WASHINGTON, Oct 9 (Reuters) - Democrats in the U.S. House ofRepresentatives called on Tuesday for a congressional probe of adeadly meningitis outbreak tied to tainted medicine that mayhave exposed 13,000 people to danger.

In a letter to the Republican chairman of the House Energyand Commerce Committee, three lawmakers also called for hearingsto determine whether a lack of clarity surrounding the U.S. Foodand Drug Administration's authority over the pharmacy thatcompounded and distributed the drug delayed efforts to identifythe source of the outbreak.

"This incident raises serious concerns about the scope ofthe practice of pharmacy compounding in the United States andthe current patchwork of federal and state laws," said theletter co-authored by the panel's top Democrat Henry Waxman andfellow members, representatives Frank Pallone and Diana DeGette.

Republican committee chairman Fred Upton was not immediatelyavailable for comment.

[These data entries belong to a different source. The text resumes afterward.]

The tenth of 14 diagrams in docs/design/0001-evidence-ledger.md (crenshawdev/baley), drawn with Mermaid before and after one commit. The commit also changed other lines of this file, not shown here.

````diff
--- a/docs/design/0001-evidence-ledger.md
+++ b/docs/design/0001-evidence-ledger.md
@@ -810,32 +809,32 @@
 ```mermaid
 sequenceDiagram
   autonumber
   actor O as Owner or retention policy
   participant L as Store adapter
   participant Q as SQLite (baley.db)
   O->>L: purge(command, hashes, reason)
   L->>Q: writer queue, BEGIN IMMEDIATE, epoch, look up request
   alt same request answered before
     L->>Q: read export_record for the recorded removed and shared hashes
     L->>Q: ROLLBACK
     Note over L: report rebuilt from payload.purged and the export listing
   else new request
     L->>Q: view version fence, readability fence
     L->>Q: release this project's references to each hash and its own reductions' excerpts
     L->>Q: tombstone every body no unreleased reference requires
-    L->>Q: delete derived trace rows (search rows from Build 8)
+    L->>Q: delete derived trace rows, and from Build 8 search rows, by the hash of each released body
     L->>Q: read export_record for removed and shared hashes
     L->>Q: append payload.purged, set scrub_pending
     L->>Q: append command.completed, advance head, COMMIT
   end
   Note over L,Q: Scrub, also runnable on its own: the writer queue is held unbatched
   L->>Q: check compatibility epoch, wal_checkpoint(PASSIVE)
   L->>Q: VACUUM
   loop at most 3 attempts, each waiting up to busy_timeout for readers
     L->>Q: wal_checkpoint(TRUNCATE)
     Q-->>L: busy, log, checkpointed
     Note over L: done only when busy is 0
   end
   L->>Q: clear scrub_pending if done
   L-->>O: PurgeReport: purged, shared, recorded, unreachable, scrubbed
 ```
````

Meanwhile, in the Senate, the Democratic chairman andranking Republican on the Health, Education, Labor and PensionsCommittee requested a briefing on the outbreak from FDA and U.S.Centers for Disease Control and Prevention staff.

A Senate Democratic aide said the briefing would helpDemocrat Tom Harkin and Republican Mike Enzi determine whatcongressional action, if any, the outbreak might merit.

The outbreak, traced to steroid treatments for back andjoint paint produced by a Massachusetts pharmacy, has spread to119 patients in nine states, 11 of whom have died.

The cases have put the spotlight on a little-known segmentof the pharmacy practice known as drug-compounding, which occurswhen pharmacists alter or recombine FDA-approved drugs producedby manufacturers.

Drug compounders are regulated mainly by state pharmacyboards and not subject to FDA safety and efficacy standards formanufacturers.

House Democrats said the company in Massachusetts, NewEngland Compounding Center, appeared to be operating as a drugmanufacturer when it shipped more than 17,000 vials ofinjectible steroids to 76 facilities located in 23 states.

The letter recommended that congressional staff investigateto determine the extent to which Massachusetts authorities actedto maintain safety at NECC facilities.

The Democrats also listed a host of other questionsincluding whether there were legitimate scientific reasons forusing the steroid treatment and if patients and doctors wereaware that the products were produced by compounding.

(Reporting by David Morgan; Editing by Claudia Parsons)

((david.morgan@thomsonreuters.com)(+1)(202)(898 8326)())